--- START ---

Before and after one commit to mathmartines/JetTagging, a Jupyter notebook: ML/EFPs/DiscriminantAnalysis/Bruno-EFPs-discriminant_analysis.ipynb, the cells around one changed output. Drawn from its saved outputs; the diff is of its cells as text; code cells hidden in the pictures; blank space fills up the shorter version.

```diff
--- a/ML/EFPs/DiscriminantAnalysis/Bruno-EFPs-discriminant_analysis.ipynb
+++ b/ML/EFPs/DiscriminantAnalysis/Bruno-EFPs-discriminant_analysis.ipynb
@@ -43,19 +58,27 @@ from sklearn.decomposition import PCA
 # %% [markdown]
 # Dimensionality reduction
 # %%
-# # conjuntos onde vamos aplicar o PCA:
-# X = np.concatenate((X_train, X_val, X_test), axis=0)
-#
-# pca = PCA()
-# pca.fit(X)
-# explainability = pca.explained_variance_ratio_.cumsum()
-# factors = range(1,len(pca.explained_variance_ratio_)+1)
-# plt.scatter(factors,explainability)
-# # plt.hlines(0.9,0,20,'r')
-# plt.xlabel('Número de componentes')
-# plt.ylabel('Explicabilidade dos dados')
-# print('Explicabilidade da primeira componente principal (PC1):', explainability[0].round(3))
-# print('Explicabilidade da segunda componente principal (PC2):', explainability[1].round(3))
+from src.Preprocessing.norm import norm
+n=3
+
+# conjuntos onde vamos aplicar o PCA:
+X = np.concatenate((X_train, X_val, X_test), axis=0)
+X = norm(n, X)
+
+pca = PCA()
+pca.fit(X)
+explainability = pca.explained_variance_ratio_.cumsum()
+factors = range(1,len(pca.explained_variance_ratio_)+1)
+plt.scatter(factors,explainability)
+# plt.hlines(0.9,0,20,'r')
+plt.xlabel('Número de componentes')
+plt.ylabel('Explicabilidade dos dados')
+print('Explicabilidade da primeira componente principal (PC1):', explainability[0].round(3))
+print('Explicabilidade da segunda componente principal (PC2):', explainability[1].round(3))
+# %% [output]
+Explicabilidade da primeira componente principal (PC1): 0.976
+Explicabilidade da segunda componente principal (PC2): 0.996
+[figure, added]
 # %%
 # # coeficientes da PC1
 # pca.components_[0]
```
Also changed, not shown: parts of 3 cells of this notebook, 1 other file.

--- END ---

• PROBLEM DETAILS
Print every line of the records exactly. Omit nothing.

• EXERCISE RESPONSE
Before and after one commit to mathmartines/JetTagging, a Jupyter notebook: ML/EFPs/DiscriminantAnalysis/Bruno-EFPs-discriminant_analysis.ipynb, the cells around one changed output. Drawn from its saved outputs; the diff is of its cells as text; code cells hidden in the pictures; blank space fills up the shorter version.

```diff
--- a/ML/EFPs/DiscriminantAnalysis/Bruno-EFPs-discriminant_analysis.ipynb
+++ b/ML/EFPs/DiscriminantAnalysis/Bruno-EFPs-discriminant_analysis.ipynb
@@ -43,19 +58,27 @@ from sklearn.decomposition import PCA
 # %% [markdown]
 # Dimensionality reduction
 # %%
-# # conjuntos onde vamos aplicar o PCA:
-# X = np.concatenate((X_train, X_val, X_test), axis=0)
-#
-# pca = PCA()
-# pca.fit(X)
-# explainability = pca.explained_variance_ratio_.cumsum()
-# factors = range(1,len(pca.explained_variance_ratio_)+1)
-# plt.scatter(factors,explainability)
-# # plt.hlines(0.9,0,20,'r')
-# plt.xlabel('Número de componentes')
-# plt.ylabel('Explicabilidade dos dados')
-# print('Explicabilidade da primeira componente principal (PC1):', explainability[0].round(3))
-# print('Explicabilidade da segunda componente principal (PC2):', explainability[1].round(3))
+from src.Preprocessing.norm import norm
+n=3
+
+# conjuntos onde vamos aplicar o PCA:
+X = np.concatenate((X_train, X_val, X_test), axis=0)
+X = norm(n, X)
+
+pca = PCA()
+pca.fit(X)
+explainability = pca.explained_variance_ratio_.cumsum()
+factors = range(1,len(pca.explained_variance_ratio_)+1)
+plt.scatter(factors,explainability)
+# plt.hlines(0.9,0,20,'r')
+plt.xlabel('Número de componentes')
+plt.ylabel('Explicabilidade dos dados')
+print('Explicabilidade da primeira componente principal (PC1):', explainability[0].round(3))
+print('Explicabilidade da segunda componente principal (PC2):', explainability[1].round(3))
+# %% [output]
+Explicabilidade da primeira componente principal (PC1): 0.976
+Explicabilidade da segunda componente principal (PC2): 0.996
+[figure, added]
 # %%
 # # coeficientes da PC1
 # pca.components_[0]
```
Also changed, not shown: parts of 3 cells of this notebook, 1 other file.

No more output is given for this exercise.